Keywords Lower urinary tract symptoms, Continence, Guideline

Up to 30% of men aged 65 years and above experience lower urinary tract symptoms (LUTS). These can be related to storage and voiding urine and post-micturition problems (Abrams et al, 2002). These symptoms can significantly reduce quality of life and may point to serious pathology of the urogenital tract. Benign prostate enlargement (which causes bladder outlet obstruction), is frequently considered the major cause (Chapple, 1999). However many other conditions can cause LUTS, including detrusor muscle weakness or overactivity, prostatitis, urinary tract infection, malignancy, as well as neurological disease.

Acknowledging the non-specific nature of LUTS in adult men, the NICE (2010) guideline makes recommendations for best practice in managing this condition, based on a review of the evidence.   In particular, the guideline has a specific focus on LUTS associated with benign prostatic disease.

Treatment and care of men with LUTS should take into account individual needs and preferences. Good communication is essential to allow men to reach informed decisions about their care, supported by evidence-based information.  

Key priorities

The recommendations from NICE are based on systematic reviews of best available evidence and explicit consideration of cost effectiveness. When only minimal evidence is available, the Guideline Development Group used the experience and expertise of its healthcare professionals to ascertain what makes good practice.

There are many areas of the guideline which aim to help nurses ensure that they are delivering the highest possible quality of care to their patients; particularly at their initial assessments and when providing advice about the various conservative management techniques, outlined below.

Initial assessment

  • Men with LUTS should be offered an assessment of their general medical history to identify possible causes and any associated co-morbidities. Current medication should be reviewed, including herbal and over-the-counter medicines, to identify drugs that may be contributing to the problem.
  • A physical examination should be offered, guided by urological symptoms and other medical conditions, as well as an examination of the abdomen and external genitalia and a digital rectal examination.
  • Men with bothersome LUTS should complete a urinary frequency and volume chart.
  • They should be referred for specialist assessment if their symptoms are complicated by recurrent or persistent urinary tract infection, retention, renal impairment or if lower urinary tract dysfunction or urological cancer are suspected.

Conservative management

  • Those with storage LUTS associated with urinary incontinence should be offered temporary containment products such as pads or collecting devices to achieve social continence until a diagnosis and management plan have been discussed.
  • If storage LUTS is suggestive of overactive bladder supervised bladder training should also be offered, as well as advice on their fluid intake and lifestyle.

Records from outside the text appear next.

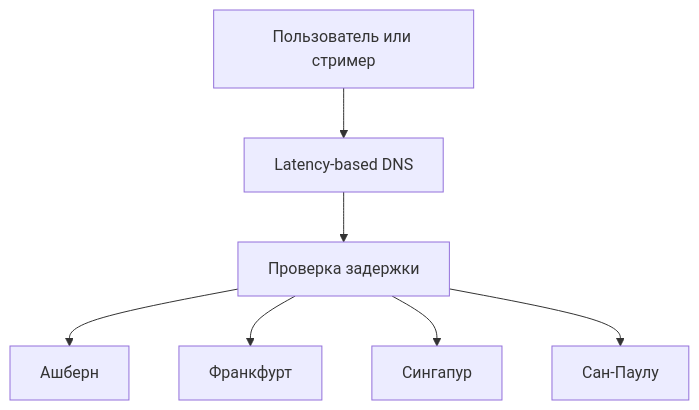
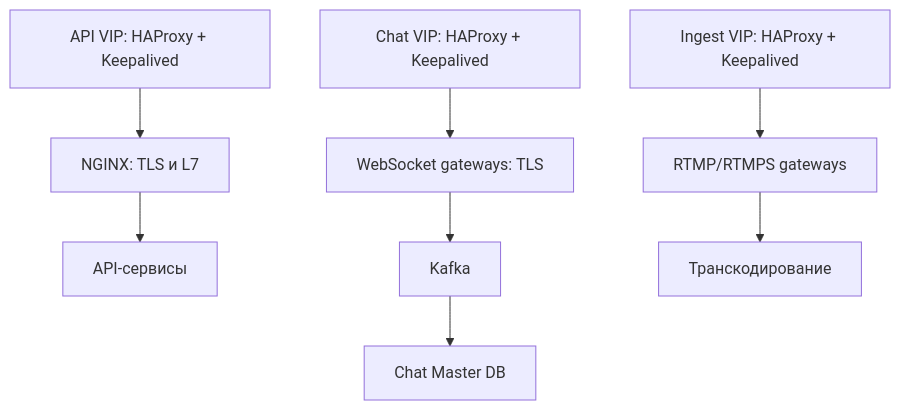
The first of 4 diagrams in README.md (Tim-arc/highload_2026_twitch), drawn with Mermaid before and after one commit. The commit also changed other lines of this file, not shown here.

````diff
--- a/README.md
+++ b/README.md
@@ -187,9 +210,10 @@
 ```mermaid
 flowchart TD
-    U["Пользователь или стример"] --> D["Latency-based DNS"]
-    D --> C["Проверка задержки"]
-    C --> NA["Ашберн"]
-    C --> EU["Франкфурт"]
-    C --> AP["Сингапур"]
-    C --> SA["Сан-Паулу"]
+    A["API VIP: HAProxy + Keepalived"] --> N["NGINX: TLS и L7"]
+    N --> API["API-сервисы"]
+    C["Chat VIP: HAProxy + Keepalived"] --> W["WebSocket gateways: TLS"]
+    W --> K["Kafka"]
+    K --> D["Chat Master DB"]
+    I["Ingest VIP: HAProxy + Keepalived"] --> G["RTMP/RTMPS gateways"]
+    G --> T["Транскодирование"]
 ```
````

Surgery for voiding symptoms

  • Men requiring surgery for voiding LUTS presumed secondary to benign prostate enlargement (BPE) should be offered monopolar transurethral resection of the prostate (TURP), monopolar transurethral vaporisation of the prostate (TUVP) or holmium laser enucleation of the prostate (HoLEP). HoLEP should be performed at centres specialising in technique, or with mentorship arrangements in place.
  • If offering surgery for managing voiding LUTS presumed secondary to BPE, do not offer minimally invasive treatments as an alternative to TURP, TUVP or HoLEP.

Providing information

Make sure men with LUTS have access to care that can help with their emotional and physical conditions and relevant physical, emotional, psychological, sexual and social issues.

Men with storage LUTS (particularly incontinence) should be provided with containment products at point of need and advice about relevant support groups.

Conclusion

The NICE guideline gives a comprehensive overview of how to manage and treat adult men with LUTS, covering the key priorities for the initial assessment, conservative treatment, surgery and the importance of providing appropriate information to patients. Nurses will find the recommendations regarding initial assessment and conservative management of particular interest.

For more information about the NICE guideline on The management of lower urinary tract symptoms in adult men visit: www.nice.org.uk/CG97

AUTHOR Angela Billington, RGN, SCM, Dip HV, is director of continence services Bournemouth and Poole Community Health Services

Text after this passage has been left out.